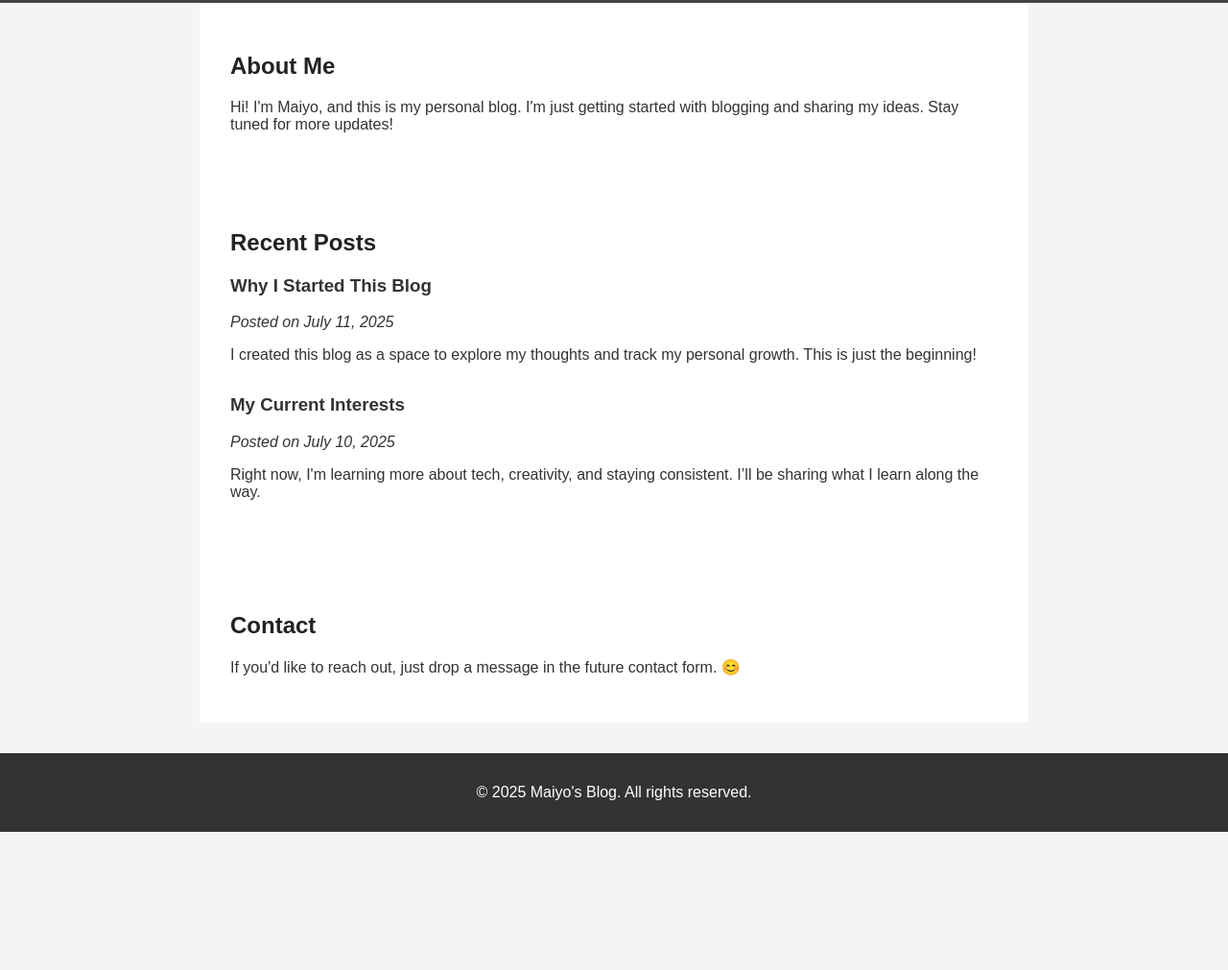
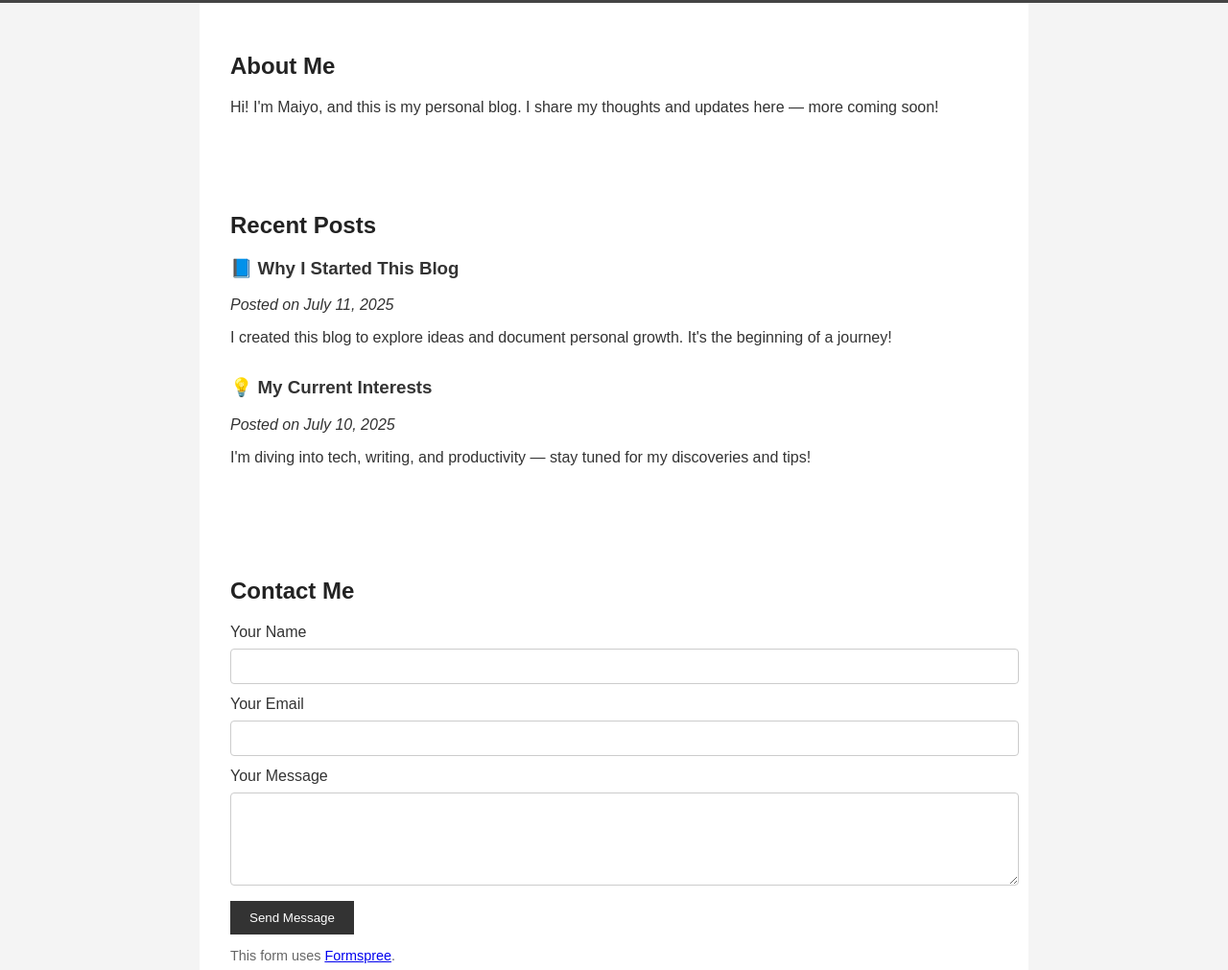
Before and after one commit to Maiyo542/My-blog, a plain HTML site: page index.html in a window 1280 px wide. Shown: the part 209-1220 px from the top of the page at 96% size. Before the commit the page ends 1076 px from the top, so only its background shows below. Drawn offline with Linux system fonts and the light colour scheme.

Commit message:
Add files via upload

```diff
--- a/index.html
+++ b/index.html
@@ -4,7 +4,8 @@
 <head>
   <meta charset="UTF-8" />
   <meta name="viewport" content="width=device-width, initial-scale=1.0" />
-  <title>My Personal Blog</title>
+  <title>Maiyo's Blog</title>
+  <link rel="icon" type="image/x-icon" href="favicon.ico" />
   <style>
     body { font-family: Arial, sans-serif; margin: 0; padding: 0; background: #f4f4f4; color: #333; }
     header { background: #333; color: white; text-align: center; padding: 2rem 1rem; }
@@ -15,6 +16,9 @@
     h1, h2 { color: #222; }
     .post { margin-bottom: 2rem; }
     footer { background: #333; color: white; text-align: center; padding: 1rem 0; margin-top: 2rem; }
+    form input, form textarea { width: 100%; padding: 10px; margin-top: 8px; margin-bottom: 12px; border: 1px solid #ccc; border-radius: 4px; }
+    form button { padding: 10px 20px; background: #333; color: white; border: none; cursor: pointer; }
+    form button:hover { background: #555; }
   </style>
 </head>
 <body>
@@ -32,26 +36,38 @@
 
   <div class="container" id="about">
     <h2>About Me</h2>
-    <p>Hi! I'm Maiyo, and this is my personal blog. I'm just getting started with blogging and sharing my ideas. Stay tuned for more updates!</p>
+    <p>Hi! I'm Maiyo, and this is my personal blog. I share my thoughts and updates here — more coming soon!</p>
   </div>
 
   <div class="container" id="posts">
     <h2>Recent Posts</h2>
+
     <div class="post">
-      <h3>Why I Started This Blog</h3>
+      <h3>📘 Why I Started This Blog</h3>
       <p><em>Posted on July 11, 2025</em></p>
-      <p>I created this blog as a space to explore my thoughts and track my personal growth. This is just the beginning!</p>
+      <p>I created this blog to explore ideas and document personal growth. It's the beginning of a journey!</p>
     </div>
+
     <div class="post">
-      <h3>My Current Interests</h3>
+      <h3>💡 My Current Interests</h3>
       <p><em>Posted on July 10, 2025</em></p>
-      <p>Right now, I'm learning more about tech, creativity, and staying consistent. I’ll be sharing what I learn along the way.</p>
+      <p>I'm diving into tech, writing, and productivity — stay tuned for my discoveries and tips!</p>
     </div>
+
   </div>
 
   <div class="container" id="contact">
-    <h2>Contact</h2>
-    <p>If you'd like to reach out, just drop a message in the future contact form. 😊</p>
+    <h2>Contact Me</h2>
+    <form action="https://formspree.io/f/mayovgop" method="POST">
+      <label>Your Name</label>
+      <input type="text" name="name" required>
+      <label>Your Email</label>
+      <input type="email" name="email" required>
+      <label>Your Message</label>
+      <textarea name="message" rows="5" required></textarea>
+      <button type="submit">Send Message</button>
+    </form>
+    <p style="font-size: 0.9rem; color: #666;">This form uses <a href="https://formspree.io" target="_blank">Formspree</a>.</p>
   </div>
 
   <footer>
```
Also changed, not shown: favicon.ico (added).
-=-=-=-=-
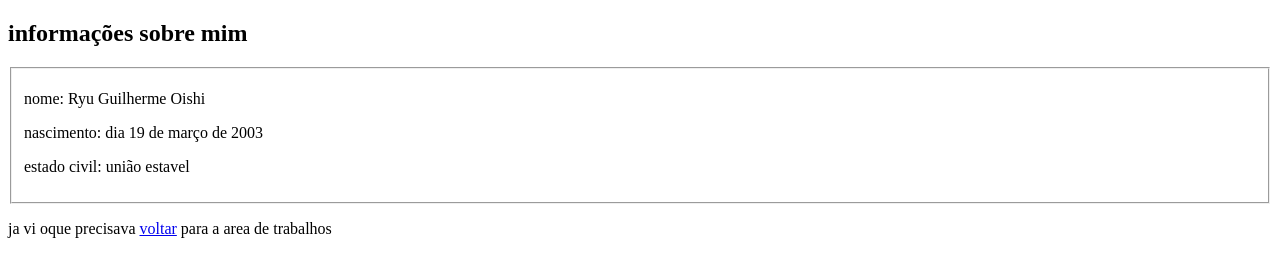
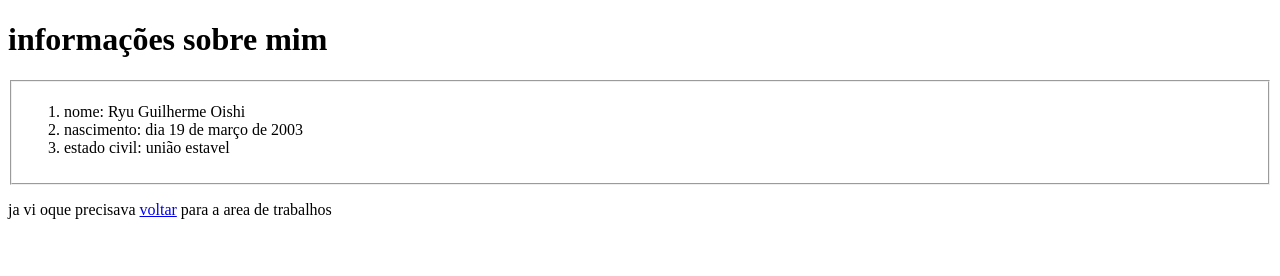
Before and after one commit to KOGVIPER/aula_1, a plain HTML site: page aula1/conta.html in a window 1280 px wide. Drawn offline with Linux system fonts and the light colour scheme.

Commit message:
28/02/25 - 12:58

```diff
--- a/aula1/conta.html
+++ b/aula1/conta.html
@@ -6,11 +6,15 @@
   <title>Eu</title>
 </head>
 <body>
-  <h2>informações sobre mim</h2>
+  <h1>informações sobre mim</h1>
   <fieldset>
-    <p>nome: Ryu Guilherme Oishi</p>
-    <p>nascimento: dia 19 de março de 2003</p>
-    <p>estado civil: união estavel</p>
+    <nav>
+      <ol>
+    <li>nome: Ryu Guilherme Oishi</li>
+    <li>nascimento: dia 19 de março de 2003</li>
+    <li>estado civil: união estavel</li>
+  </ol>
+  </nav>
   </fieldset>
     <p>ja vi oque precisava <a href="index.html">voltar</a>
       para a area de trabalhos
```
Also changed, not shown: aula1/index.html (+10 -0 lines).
-=-=-=-=-
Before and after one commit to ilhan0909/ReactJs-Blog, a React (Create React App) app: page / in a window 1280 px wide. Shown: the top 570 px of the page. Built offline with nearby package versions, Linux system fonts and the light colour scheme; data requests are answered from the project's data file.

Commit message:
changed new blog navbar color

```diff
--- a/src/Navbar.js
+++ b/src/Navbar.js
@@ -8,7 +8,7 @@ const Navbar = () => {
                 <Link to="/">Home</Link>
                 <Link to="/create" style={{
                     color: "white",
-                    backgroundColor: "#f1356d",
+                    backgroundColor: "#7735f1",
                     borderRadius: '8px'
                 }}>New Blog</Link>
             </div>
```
-=-=-=-=-
## What you need to do
Work out how many lines in the material above hold the string "growth", and reply with the number only.

## Answer section
2